■ **What the exercise asks**
For the word "page", search the records and show each line in which it occurs.

■ **Data to process**

*****

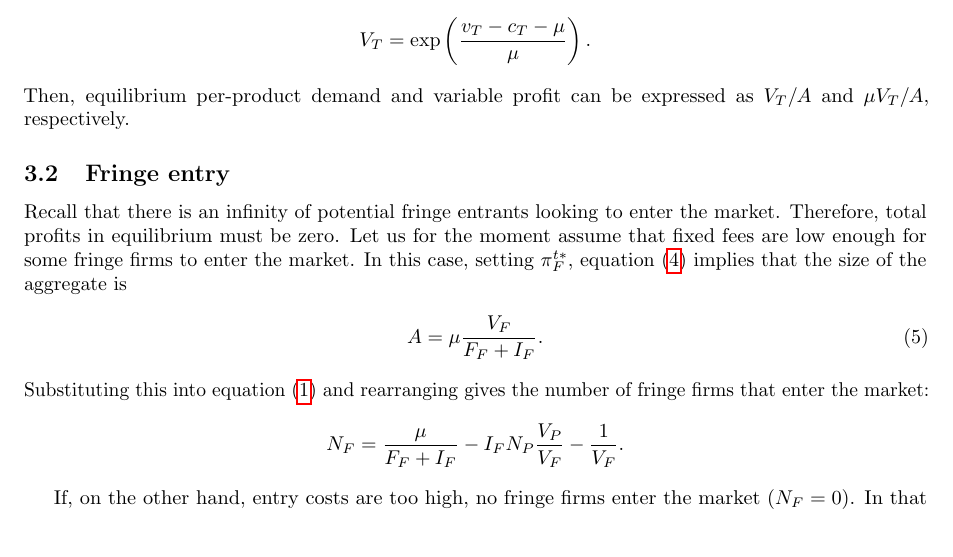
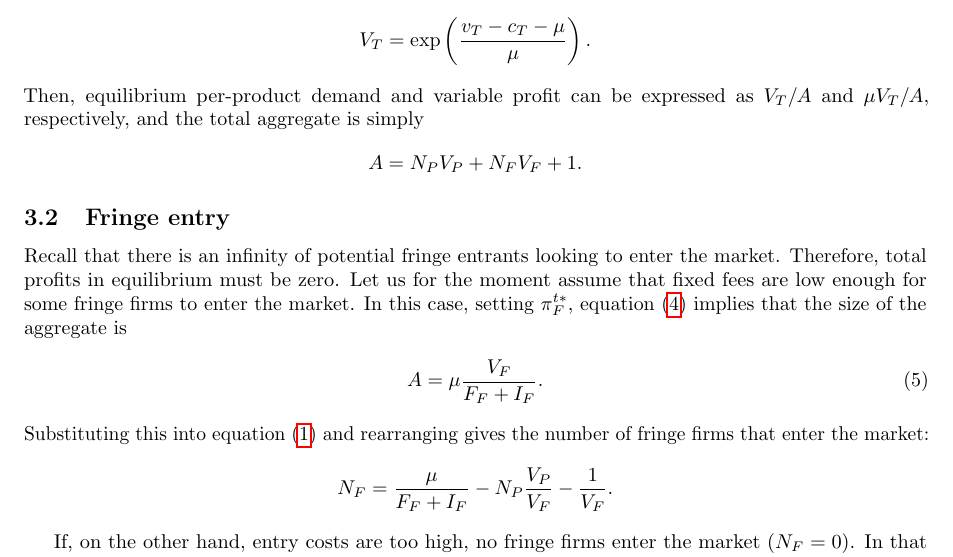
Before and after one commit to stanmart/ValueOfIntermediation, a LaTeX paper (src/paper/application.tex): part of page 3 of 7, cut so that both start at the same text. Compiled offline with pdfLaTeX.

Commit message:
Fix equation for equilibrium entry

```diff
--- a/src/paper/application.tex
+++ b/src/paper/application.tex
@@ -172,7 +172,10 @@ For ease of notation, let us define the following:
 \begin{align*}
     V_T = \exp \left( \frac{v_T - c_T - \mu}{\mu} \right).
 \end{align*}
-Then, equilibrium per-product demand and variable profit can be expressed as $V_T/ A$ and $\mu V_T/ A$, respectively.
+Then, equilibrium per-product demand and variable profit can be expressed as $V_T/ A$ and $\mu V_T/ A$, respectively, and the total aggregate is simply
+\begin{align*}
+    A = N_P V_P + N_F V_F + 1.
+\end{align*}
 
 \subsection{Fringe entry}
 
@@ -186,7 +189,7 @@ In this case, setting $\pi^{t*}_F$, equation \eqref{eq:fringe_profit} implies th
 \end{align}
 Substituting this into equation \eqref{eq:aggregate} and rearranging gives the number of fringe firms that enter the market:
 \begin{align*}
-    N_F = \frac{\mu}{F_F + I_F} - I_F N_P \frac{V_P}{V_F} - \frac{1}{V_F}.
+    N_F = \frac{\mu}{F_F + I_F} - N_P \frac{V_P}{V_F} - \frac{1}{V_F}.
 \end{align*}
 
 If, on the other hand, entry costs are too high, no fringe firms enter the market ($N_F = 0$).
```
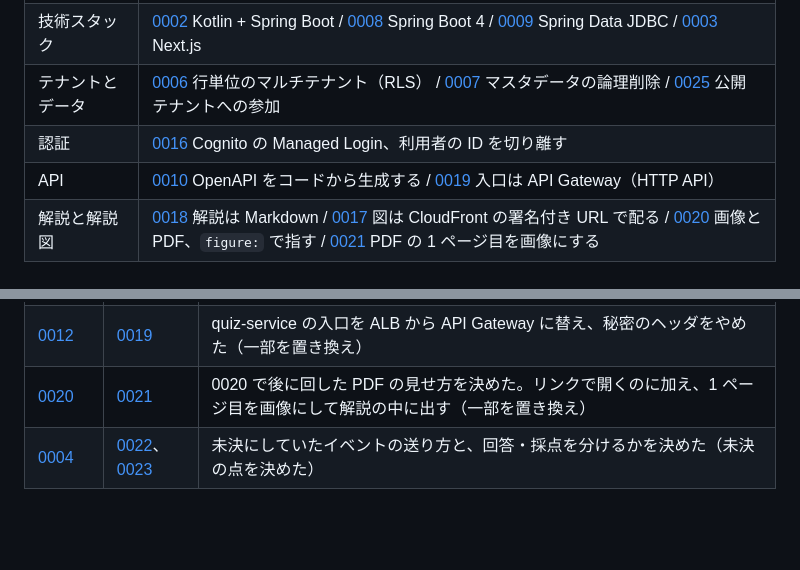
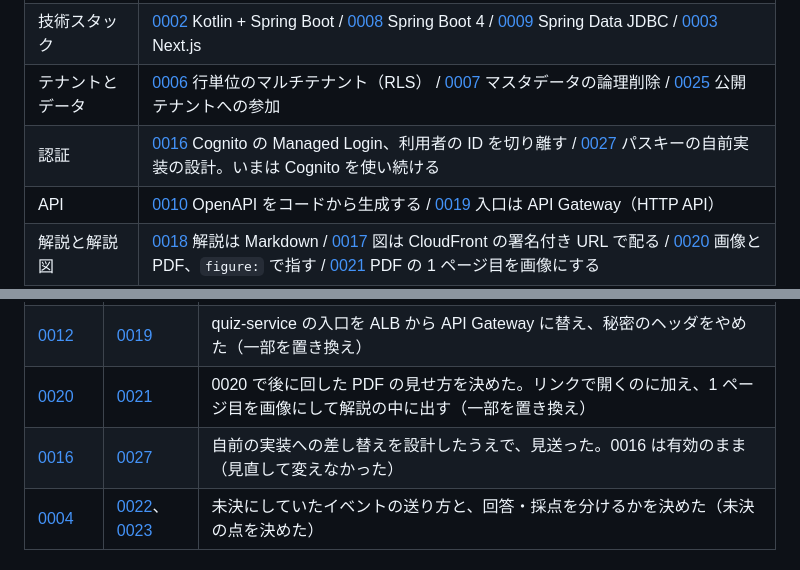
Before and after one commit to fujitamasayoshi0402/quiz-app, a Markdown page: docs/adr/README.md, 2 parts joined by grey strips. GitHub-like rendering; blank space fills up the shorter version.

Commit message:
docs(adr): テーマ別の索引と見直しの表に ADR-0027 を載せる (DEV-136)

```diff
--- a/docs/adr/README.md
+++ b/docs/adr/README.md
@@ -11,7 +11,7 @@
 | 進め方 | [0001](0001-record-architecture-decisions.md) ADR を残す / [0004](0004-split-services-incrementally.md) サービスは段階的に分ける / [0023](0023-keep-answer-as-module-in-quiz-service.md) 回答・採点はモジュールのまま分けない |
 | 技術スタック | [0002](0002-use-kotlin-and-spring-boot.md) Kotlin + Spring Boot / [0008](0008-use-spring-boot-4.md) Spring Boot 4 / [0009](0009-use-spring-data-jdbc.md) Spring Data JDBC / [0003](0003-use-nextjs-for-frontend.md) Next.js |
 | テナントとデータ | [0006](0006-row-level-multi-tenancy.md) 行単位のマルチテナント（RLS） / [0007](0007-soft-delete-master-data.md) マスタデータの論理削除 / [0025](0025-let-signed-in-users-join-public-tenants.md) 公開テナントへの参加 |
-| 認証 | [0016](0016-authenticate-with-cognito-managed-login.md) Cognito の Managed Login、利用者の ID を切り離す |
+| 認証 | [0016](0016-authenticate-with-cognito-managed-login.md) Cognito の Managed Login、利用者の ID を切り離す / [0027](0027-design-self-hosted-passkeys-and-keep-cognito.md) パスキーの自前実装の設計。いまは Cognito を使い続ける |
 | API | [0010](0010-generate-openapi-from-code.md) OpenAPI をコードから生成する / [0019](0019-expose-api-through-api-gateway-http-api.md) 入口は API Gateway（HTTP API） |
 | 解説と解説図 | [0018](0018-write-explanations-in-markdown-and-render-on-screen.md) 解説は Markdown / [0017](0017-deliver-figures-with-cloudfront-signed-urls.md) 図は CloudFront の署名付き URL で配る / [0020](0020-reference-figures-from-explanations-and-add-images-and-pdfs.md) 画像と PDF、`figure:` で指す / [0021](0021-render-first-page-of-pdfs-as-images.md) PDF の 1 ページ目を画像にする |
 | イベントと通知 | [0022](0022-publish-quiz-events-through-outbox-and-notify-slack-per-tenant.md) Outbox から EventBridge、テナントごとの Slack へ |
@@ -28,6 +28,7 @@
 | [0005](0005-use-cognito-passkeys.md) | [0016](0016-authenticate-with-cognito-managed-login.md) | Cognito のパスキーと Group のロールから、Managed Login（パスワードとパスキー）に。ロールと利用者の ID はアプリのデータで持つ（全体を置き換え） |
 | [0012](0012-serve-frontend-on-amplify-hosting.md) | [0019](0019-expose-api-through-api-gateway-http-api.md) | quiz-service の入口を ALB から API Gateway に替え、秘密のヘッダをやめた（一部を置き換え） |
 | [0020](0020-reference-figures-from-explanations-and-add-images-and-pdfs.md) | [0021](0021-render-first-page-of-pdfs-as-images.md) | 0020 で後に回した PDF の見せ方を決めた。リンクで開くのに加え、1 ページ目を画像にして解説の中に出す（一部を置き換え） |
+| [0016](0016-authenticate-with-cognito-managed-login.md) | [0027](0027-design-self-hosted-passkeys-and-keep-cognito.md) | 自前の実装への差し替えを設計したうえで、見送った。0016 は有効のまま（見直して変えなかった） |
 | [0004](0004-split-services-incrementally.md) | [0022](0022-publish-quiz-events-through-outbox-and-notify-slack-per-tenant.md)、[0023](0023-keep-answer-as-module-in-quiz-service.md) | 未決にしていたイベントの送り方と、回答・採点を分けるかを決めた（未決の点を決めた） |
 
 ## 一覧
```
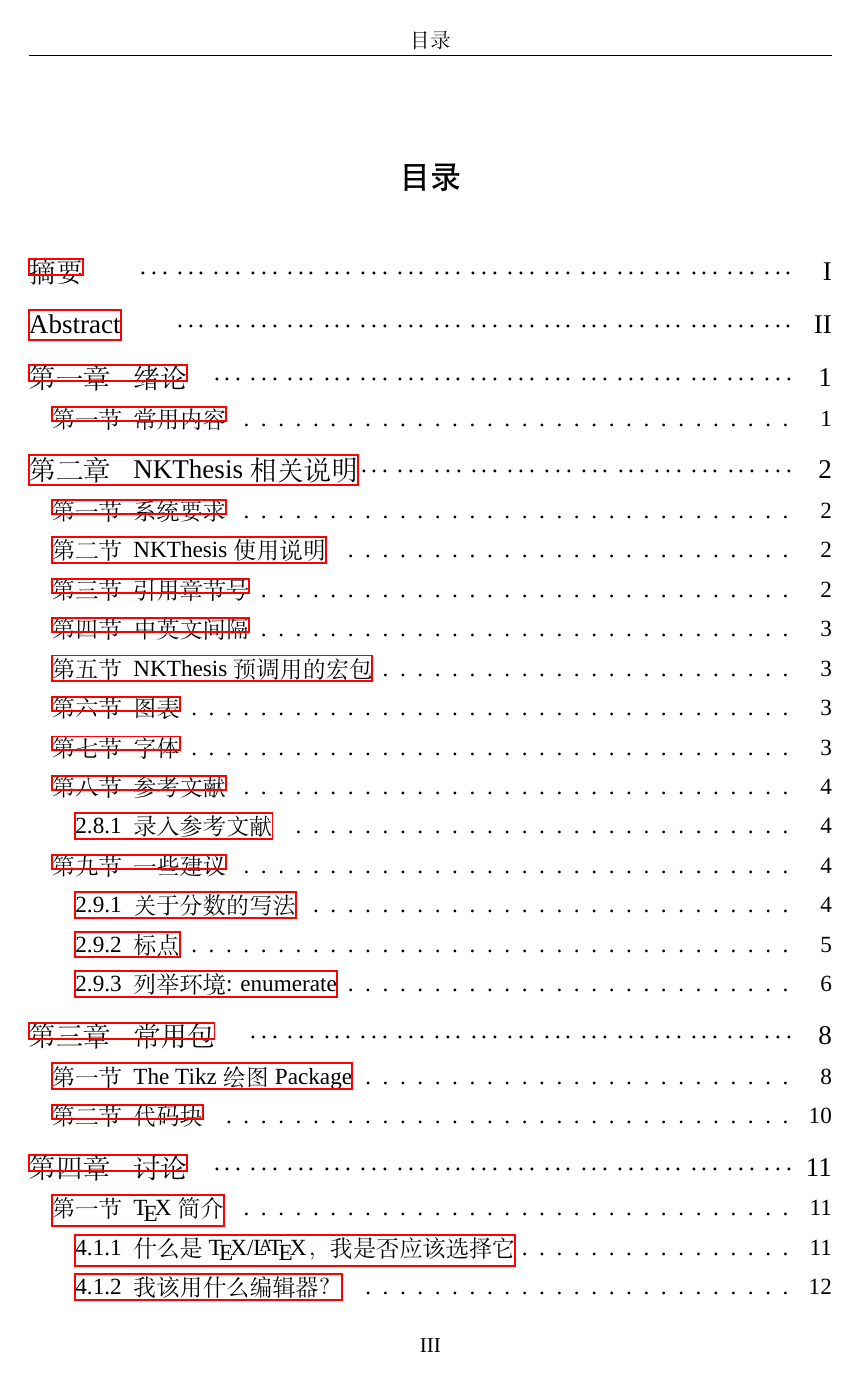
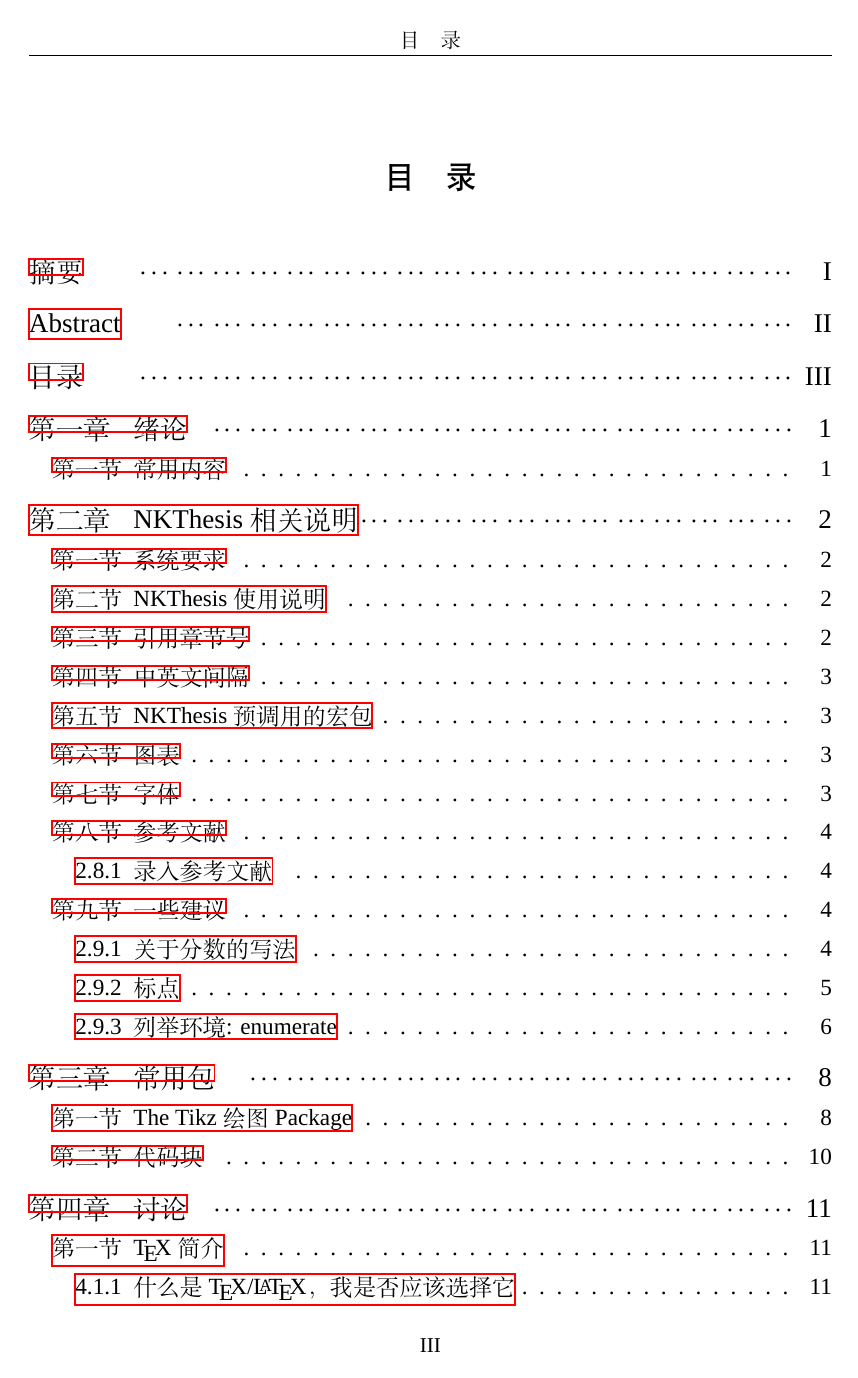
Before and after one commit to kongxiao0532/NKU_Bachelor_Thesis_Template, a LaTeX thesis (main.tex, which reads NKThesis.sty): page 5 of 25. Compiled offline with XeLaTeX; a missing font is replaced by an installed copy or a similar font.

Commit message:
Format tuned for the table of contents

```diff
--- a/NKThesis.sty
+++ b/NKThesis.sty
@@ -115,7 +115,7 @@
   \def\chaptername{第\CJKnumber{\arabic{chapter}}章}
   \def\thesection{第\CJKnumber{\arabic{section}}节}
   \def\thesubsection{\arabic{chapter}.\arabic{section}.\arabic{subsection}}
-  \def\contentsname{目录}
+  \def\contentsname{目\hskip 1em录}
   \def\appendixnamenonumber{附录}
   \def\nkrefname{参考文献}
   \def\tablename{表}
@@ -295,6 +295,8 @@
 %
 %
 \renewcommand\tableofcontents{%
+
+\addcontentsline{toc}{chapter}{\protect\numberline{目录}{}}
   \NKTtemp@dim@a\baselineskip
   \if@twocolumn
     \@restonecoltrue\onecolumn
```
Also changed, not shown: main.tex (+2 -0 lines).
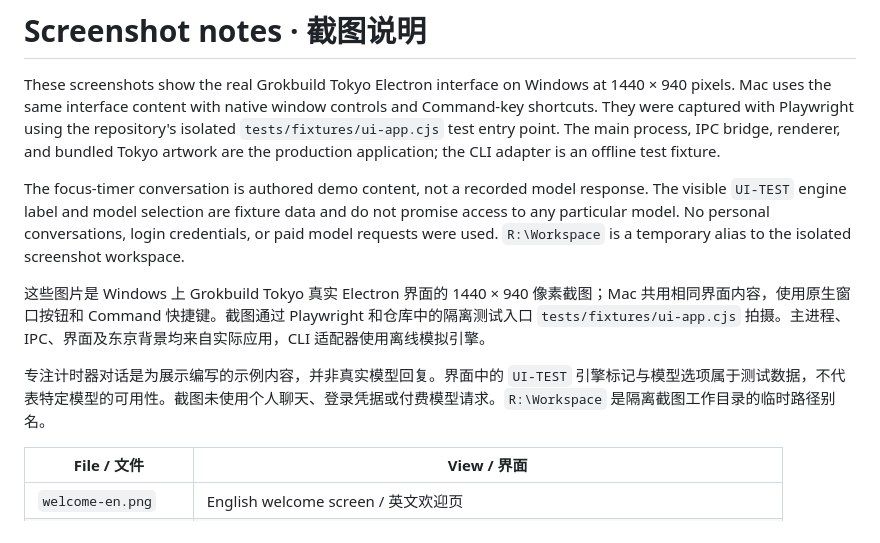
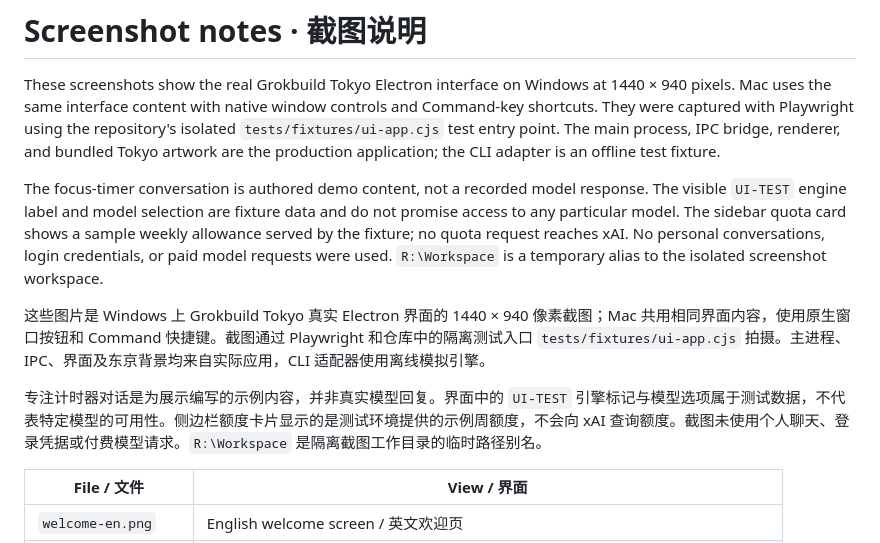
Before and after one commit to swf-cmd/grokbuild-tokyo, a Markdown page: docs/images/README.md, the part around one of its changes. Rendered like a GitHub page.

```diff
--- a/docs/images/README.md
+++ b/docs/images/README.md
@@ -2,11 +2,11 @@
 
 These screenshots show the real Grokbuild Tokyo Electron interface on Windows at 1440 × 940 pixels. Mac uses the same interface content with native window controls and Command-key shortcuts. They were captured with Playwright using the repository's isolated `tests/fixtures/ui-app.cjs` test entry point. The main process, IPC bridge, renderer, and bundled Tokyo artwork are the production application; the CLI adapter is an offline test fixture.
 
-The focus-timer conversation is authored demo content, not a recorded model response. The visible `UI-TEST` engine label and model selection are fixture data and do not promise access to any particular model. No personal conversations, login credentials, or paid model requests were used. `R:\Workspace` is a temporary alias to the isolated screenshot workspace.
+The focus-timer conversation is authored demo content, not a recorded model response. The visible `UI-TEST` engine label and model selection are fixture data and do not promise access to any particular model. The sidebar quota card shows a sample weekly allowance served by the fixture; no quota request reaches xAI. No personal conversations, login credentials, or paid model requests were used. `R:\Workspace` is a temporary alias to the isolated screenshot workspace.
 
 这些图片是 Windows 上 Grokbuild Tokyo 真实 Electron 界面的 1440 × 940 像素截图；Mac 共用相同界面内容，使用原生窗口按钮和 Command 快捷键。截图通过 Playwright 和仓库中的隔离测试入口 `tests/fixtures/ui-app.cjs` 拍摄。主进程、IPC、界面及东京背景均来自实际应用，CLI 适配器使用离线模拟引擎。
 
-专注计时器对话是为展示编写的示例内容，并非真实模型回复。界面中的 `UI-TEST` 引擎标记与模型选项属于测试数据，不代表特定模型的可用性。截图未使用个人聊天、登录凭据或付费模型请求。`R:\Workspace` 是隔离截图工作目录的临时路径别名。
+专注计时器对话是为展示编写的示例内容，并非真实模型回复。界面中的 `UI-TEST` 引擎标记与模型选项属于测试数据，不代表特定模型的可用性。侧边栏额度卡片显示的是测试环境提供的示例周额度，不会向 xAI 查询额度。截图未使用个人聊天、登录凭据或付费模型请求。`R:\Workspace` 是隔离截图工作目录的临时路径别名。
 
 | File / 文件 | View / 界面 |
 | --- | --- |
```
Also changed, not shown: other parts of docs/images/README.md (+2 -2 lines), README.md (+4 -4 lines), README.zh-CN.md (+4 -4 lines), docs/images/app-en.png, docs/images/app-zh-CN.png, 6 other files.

*****

■ **Answer to this problem**
Before and after one commit to stanmart/ValueOfIntermediation, a LaTeX paper (src/paper/application.tex): part of page 3 of 7, cut so that both start at the same text. Compiled offline with pdfLaTeX.
Before and after one commit to fujitamasayoshi0402/quiz-app, a Markdown page: docs/adr/README.md, 2 parts joined by grey strips. GitHub-like rendering; blank space fills up the shorter version.
 | 解説と解説図 | [0018](0018-write-explanations-in-markdown-and-render-on-screen.md) 解説は Markdown / [0017](0017-deliver-figures-with-cloudfront-signed-urls.md) 図は CloudFront の署名付き URL で配る / [0020](0020-reference-figures-from-explanations-and-add-images-and-pdfs.md) 画像と PDF、`figure:` で指す / [0021](0021-render-first-page-of-pdfs-as-images.md) PDF の 1 ページ目を画像にする |
 | [0020](0020-reference-figures-from-explanations-and-add-images-and-pdfs.md) | [0021](0021-render-first-page-of-pdfs-as-images.md) | 0020 で後に回した PDF の見せ方を決めた。リンクで開くのに加え、1 ページ目を画像にして解説の中に出す（一部を置き換え） |
Before and after one commit to kongxiao0532/NKU_Bachelor_Thesis_Template, a LaTeX thesis (main.tex, which reads NKThesis.sty): page 5 of 25. Compiled offline with XeLaTeX; a missing font is replaced by an installed copy or a similar font.
Before and after one commit to swf-cmd/grokbuild-tokyo, a Markdown page: docs/images/README.md, the part around one of its changes. Rendered like a GitHub page.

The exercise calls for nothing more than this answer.